╭─ Material for the task
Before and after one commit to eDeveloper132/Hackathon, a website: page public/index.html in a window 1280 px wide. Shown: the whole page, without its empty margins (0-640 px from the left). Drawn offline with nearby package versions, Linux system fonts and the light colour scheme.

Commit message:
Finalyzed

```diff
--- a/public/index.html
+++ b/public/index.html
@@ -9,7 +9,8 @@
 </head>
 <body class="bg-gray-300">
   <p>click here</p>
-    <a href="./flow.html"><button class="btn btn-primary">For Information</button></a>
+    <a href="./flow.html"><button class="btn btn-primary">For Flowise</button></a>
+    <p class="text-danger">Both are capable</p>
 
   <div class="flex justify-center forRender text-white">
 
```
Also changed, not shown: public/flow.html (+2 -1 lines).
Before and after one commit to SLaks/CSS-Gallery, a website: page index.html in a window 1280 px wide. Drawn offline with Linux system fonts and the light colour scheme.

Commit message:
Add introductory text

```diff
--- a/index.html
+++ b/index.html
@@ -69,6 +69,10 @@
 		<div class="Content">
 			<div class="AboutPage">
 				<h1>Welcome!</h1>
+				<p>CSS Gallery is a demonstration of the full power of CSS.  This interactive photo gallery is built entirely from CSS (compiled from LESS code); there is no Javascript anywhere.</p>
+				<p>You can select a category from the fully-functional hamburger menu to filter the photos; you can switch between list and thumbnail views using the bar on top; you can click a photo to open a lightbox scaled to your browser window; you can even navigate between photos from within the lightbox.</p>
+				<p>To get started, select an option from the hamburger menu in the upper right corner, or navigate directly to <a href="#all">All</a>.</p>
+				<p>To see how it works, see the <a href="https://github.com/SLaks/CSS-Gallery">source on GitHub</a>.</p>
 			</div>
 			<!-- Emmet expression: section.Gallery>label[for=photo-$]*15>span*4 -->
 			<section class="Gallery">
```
╰─
- _Problem description_:
Look through the entries, and return every line that the word "photo" appears in.

- _Response to the exercise_:
+				<p>CSS Gallery is a demonstration of the full power of CSS.  This interactive photo gallery is built entirely from CSS (compiled from LESS code); there is no Javascript anywhere.</p>
+				<p>You can select a category from the fully-functional hamburger menu to filter the photos; you can switch between list and thumbnail views using the bar on top; you can click a photo to open a lightbox scaled to your browser window; you can even navigate between photos from within the lightbox.</p>
 			<!-- Emmet expression: section.Gallery>label[for=photo-$]*15>span*4 -->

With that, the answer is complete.